Defense Date


Graduation Date

Spring 5-7-2021


Immediate Access

Submission Type


Degree Name



School of Education

Committee Chair

Connie M. Moss

Committee Member

Carol Parke

Committee Member

Gibbs Kanyongo

Committee Member

Amy Mattila


occupational therapy doctorate, doctoral capstone experience, education, self-efficacy, doctoral student, mentorship


The purpose of this mixed-methods study was to examine factors that influence occupational therapy doctoral students’ self-efficacy for the Doctoral Capstone Experience (DCE). Six doctoral students enrolled in an entry-level occupational therapy doctoral program at a private university were recruited to participate. Students completed a four-item self-efficacy rating scale prior to and several times throughout their DCE. Participants also participated in semi-structured phone interviews regarding their relationship with their Site Mentor after completing the DCE.

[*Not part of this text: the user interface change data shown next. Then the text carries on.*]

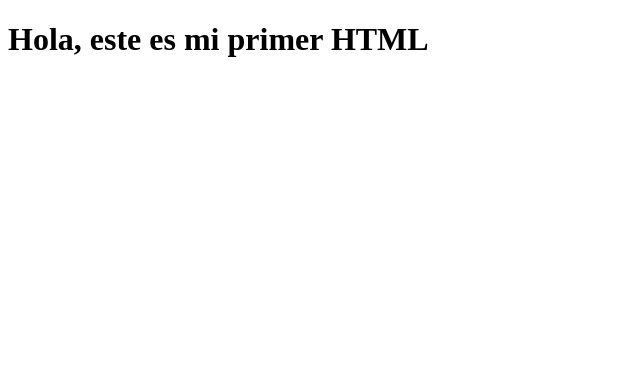
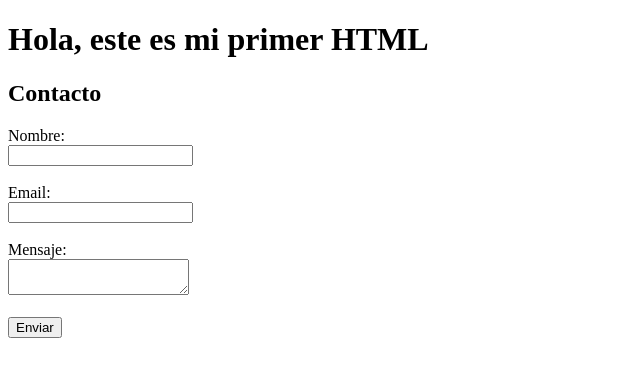
Before and after one commit to Gabo8v/tp-git-GarciaGabriel, a plain HTML site: page index.html in a window 1280 px wide. Shown: the whole page, without its empty margins (0-640 px from the left). Drawn offline with Linux system fonts and the light colour scheme.

Commit message:
Corrijo errores para el bugfix

```diff
--- a/index.html
+++ b/index.html
@@ -4,8 +4,28 @@
     <meta charset="UTF-8">
     <meta name="viewport" content="width=device-width, initial-scale=1.0">
     <title>Página Básica</title>
+    <link rel="stylesheet" href="style.css">
 </head>
 <body>
+
     <h1>Hola, este es mi primer HTML</h1>
+
+    <!-- Nueva sección de contacto -->
+    <section>
+        <h2>Contacto</h2>
+        <form>
+            <label for="nombre">Nombre:</label><br>
+            <input type="text" id="nombre" name="nombre"><br><br>
+
+            <label for="email">Email:</label><br>
+            <input type="email" id="email" name="email"><br><br>
+
+            <label for="mensaje">Mensaje:</label><br>
+            <textarea id="mensaje" name="mensaje"></textarea><br><br>
+
+            <button type="submit">Enviar</button>
+        </form>
+    </section>
+
 </body>
 </html>
```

Quantitative data was analyzed using descriptive statistics and Kruskal-Wallis H tests. The quantitative analysis determined that there were no significant differences in self-efficacy for students who had previous experience in a setting similar to their DCE setting compared to those without, for students who had previous experience with a population similar to the population at their DCE compared to those without, nor for students who were mentored by an occupational therapist compared to those who were not. Yet as a whole, there was a significant change in the mean self-efficacy rating score for participants pre- to post- DCE.

Qualitative data was analyzed through individual case studies and coding for themes. Qualitative analysis resulted in six themes regarding the mentorship relationship and factors that influenced students’ efficacy beliefs. Each theme is discussed in relation to the theoretical framework with supporting quotes from participants included.

Limitations of the study, implications for Capstone Coordinators for effective administration of the Doctoral Capstone Experience, and implications for future research are shared.